§ ABOUT THIS TASK: Scan the records below and copy every line that contains the string "docs".
"""
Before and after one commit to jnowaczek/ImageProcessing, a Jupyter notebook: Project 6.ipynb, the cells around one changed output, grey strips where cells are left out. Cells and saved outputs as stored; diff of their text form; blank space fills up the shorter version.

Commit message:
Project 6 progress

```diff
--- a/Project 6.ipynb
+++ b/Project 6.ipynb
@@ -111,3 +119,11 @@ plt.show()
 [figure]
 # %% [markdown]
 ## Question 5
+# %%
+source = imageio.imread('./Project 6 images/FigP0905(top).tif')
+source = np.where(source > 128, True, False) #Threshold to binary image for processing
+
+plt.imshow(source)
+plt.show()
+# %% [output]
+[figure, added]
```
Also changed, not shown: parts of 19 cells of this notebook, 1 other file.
"""
"""
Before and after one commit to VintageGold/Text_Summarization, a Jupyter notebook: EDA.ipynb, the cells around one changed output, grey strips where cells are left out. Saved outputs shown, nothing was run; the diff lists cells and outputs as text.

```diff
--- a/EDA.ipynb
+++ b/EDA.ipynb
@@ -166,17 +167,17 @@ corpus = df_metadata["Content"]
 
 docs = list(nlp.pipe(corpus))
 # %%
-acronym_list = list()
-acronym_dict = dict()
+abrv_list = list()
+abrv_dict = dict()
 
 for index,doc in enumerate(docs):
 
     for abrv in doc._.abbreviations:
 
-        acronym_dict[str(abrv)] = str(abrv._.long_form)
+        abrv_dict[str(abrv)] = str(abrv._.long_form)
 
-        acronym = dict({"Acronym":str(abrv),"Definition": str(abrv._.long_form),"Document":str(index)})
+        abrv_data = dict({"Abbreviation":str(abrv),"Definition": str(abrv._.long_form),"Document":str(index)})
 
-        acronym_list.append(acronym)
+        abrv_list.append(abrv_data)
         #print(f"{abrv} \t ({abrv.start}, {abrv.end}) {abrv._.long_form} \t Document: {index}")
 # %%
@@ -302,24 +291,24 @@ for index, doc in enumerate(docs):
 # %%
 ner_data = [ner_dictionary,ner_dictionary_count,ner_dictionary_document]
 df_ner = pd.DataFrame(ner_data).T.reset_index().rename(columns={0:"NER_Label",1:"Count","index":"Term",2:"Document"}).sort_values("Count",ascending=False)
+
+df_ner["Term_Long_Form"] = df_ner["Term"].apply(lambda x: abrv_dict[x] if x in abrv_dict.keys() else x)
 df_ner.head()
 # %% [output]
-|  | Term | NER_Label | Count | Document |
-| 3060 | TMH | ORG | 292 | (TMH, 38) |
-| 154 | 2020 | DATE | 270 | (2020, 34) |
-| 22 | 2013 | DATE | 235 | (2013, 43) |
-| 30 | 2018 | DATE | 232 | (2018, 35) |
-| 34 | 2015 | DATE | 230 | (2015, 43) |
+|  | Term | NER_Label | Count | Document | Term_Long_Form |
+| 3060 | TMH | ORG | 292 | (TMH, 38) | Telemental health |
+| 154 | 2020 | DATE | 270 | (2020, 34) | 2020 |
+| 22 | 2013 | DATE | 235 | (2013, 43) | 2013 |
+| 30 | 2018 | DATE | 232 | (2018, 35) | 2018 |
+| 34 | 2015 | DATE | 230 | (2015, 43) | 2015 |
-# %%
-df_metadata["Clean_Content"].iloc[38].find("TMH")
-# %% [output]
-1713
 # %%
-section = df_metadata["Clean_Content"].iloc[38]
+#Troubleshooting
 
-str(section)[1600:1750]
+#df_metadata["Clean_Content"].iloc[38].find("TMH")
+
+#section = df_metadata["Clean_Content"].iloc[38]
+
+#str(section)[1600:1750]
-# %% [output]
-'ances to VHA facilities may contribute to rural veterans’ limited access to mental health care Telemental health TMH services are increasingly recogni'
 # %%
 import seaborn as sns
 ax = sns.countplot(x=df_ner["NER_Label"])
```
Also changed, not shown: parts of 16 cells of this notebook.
"""
§ TASK RESULT:
 docs = list(nlp.pipe(corpus))
 for index,doc in enumerate(docs):
@@ -302,24 +291,24 @@ for index, doc in enumerate(docs):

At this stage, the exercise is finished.